- WHAT IS NEEDED: Take every line in the entries that includes the word "package" and copy it.

###

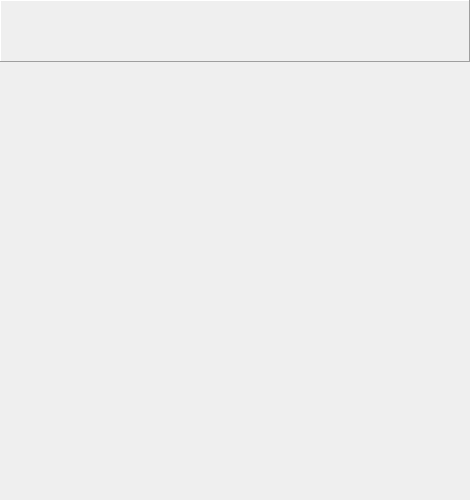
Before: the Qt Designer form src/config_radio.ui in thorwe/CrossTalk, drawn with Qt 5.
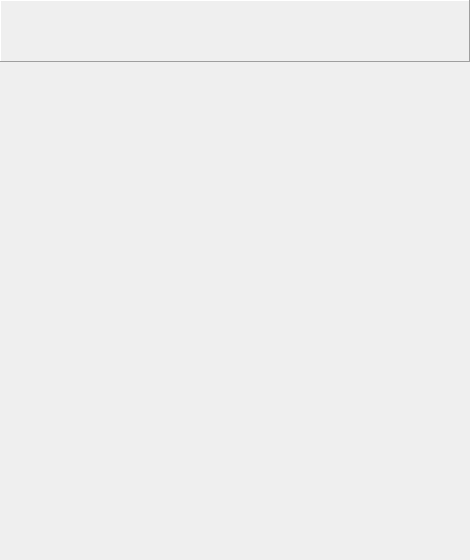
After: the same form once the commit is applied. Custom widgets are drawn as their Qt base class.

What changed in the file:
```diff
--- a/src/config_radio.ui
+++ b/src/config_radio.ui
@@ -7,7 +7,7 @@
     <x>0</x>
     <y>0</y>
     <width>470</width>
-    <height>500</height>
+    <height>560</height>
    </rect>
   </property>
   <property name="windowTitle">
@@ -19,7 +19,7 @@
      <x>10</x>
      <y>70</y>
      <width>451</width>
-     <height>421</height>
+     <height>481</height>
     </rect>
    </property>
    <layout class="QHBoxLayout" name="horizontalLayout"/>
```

###

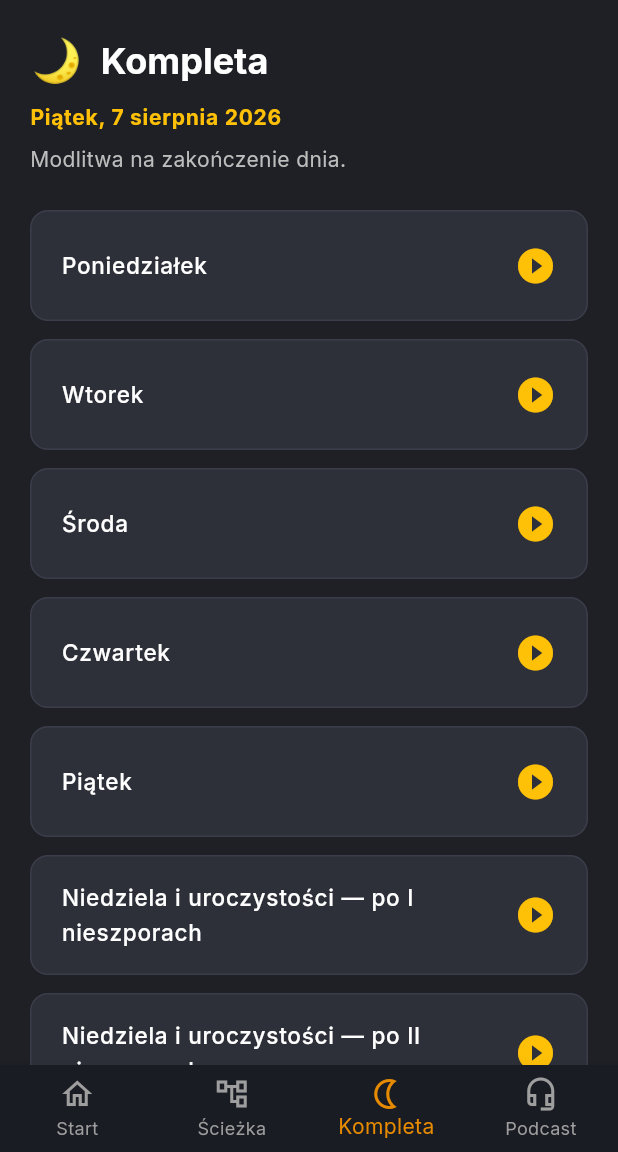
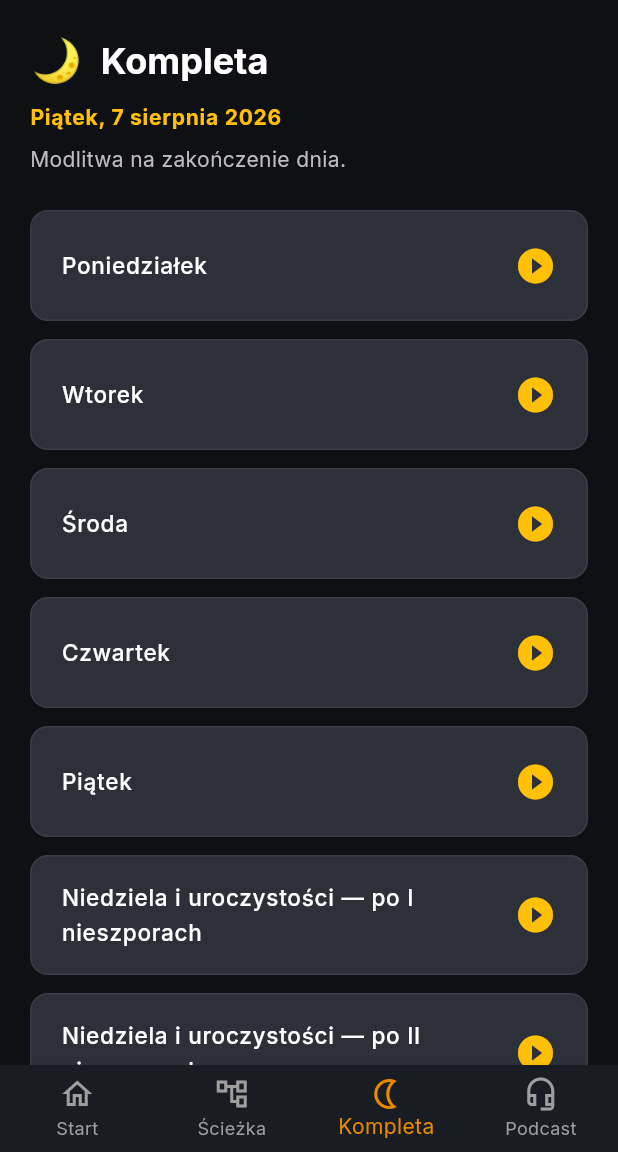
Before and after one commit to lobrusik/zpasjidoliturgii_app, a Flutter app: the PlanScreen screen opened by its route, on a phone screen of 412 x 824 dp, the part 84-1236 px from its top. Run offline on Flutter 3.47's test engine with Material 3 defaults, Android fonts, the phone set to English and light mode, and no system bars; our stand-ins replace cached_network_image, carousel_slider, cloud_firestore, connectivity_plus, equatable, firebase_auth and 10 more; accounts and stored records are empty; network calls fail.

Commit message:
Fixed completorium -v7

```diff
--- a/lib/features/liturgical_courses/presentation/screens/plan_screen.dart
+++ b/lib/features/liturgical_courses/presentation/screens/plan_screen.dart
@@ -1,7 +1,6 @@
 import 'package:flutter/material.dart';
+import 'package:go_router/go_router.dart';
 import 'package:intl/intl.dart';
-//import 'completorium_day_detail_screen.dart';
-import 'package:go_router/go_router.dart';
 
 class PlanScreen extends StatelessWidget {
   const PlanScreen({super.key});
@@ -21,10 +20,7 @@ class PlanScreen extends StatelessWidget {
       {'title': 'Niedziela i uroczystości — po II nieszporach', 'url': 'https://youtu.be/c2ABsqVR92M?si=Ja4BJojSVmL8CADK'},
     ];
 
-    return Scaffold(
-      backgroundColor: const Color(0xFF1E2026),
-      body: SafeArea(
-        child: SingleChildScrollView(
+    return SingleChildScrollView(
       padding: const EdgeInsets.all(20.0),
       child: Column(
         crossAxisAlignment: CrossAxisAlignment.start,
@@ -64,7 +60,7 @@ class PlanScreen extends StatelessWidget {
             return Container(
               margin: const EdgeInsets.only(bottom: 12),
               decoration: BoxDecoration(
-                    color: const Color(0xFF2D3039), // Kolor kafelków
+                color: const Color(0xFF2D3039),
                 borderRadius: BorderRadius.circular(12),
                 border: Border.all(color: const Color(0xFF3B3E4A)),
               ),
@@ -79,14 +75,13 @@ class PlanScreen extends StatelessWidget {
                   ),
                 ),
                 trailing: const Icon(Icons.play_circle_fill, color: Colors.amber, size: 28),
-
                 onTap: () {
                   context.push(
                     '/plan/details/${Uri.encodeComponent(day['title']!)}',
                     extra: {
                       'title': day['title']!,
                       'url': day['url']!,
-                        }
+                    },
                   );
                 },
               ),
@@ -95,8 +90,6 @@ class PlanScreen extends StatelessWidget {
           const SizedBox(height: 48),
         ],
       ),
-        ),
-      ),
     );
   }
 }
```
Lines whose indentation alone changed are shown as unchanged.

###

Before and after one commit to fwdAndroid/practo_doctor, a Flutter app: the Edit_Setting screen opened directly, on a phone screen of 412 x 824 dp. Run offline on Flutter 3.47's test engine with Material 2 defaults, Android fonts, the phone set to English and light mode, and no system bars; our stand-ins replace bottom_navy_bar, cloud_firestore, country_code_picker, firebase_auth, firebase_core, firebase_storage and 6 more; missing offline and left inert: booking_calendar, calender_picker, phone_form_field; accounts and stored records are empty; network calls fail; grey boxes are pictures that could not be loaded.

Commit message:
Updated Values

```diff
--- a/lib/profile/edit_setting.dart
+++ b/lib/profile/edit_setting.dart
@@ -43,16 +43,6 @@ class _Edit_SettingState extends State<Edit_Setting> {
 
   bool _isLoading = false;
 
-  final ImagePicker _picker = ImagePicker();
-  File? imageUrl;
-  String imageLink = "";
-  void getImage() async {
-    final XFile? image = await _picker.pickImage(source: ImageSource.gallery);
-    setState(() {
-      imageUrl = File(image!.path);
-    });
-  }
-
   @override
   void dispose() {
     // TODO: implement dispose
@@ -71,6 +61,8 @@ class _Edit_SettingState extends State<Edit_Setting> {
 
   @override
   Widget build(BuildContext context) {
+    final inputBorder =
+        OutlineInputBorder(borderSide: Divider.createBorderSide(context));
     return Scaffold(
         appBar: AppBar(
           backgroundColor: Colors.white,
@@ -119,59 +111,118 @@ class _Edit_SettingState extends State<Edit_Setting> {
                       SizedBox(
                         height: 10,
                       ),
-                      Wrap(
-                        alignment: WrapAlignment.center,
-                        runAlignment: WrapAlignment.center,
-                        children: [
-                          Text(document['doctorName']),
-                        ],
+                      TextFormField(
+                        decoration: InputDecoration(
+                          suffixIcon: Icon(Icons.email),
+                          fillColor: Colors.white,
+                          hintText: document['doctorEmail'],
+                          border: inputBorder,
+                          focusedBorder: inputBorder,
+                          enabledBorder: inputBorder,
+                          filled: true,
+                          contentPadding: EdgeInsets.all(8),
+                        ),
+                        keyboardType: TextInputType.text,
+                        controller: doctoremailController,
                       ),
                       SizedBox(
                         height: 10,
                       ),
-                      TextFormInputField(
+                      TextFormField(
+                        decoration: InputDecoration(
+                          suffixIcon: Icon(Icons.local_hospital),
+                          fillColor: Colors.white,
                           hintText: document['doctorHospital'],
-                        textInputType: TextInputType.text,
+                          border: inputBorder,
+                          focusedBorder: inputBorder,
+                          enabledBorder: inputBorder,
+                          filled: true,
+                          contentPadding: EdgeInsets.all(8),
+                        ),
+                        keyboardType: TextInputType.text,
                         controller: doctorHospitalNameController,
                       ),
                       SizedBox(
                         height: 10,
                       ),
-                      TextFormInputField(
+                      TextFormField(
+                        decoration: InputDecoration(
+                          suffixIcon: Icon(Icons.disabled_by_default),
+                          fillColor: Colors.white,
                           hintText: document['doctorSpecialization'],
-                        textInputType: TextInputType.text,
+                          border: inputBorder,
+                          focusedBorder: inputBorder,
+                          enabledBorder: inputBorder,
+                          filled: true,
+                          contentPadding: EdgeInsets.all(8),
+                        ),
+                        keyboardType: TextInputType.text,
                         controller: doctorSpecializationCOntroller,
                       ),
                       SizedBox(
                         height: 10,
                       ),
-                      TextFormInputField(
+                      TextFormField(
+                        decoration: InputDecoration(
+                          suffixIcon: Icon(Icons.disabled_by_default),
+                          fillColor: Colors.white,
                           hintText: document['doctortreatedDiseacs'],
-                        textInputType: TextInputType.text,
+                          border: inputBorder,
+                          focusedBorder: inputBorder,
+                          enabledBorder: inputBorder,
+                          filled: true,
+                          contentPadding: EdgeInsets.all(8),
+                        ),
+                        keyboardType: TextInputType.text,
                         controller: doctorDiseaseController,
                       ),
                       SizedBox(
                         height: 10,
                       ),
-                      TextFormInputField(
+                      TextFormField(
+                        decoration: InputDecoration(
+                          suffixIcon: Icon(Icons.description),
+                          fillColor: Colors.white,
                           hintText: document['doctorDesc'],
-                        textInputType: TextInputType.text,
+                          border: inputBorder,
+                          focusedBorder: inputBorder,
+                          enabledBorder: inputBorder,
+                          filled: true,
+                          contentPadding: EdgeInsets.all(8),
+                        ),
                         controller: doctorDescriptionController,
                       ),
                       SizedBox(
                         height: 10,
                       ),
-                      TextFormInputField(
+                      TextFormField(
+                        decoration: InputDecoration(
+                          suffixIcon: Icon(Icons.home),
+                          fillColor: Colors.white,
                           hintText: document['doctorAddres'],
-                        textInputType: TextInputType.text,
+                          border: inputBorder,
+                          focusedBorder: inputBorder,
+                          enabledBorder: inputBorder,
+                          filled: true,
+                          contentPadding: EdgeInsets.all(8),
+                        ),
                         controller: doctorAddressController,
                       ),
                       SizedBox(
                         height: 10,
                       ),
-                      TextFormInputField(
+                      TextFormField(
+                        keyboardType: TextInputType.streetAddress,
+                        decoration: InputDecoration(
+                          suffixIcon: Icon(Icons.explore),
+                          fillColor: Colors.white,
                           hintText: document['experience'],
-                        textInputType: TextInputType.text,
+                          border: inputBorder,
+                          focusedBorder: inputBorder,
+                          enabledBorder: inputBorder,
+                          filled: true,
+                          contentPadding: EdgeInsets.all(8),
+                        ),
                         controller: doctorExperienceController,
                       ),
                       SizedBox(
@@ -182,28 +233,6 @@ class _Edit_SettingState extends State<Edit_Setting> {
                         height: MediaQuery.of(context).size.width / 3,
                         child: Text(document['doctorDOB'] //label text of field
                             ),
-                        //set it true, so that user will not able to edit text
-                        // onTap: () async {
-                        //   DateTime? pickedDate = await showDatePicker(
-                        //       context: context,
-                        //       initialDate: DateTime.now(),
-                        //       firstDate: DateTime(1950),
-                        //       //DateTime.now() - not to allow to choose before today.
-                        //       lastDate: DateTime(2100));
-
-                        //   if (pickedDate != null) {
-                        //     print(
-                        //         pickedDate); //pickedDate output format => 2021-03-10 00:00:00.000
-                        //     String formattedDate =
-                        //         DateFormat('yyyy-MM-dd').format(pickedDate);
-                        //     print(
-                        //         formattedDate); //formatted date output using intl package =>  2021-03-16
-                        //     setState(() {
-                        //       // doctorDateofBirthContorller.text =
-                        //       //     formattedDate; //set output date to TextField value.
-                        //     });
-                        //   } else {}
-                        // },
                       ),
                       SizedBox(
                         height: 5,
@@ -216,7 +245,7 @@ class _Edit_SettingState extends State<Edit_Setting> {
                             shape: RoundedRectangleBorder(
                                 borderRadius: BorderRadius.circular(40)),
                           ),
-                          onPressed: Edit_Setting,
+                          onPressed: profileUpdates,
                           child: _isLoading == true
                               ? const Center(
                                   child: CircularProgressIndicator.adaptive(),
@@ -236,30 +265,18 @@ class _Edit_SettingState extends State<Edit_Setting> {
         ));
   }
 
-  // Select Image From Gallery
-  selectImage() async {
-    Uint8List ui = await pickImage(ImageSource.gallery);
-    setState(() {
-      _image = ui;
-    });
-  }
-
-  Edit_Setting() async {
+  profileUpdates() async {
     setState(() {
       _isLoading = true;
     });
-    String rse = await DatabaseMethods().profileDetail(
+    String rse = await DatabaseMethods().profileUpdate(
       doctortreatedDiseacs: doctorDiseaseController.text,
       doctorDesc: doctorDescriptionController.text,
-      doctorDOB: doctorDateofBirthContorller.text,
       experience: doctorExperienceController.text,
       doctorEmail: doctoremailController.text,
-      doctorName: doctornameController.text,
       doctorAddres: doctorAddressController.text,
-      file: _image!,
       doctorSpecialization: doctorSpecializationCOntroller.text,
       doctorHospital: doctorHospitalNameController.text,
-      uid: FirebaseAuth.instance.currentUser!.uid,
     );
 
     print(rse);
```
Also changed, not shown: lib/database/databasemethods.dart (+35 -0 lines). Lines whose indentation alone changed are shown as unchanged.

###

- YOUR SOLUTION:
 import 'package:flutter/material.dart';
+import 'package:go_router/go_router.dart';
 import 'package:intl/intl.dart';
-import 'package:go_router/go_router.dart';
-                        //         formattedDate); //formatted date output using intl package =>  2021-03-16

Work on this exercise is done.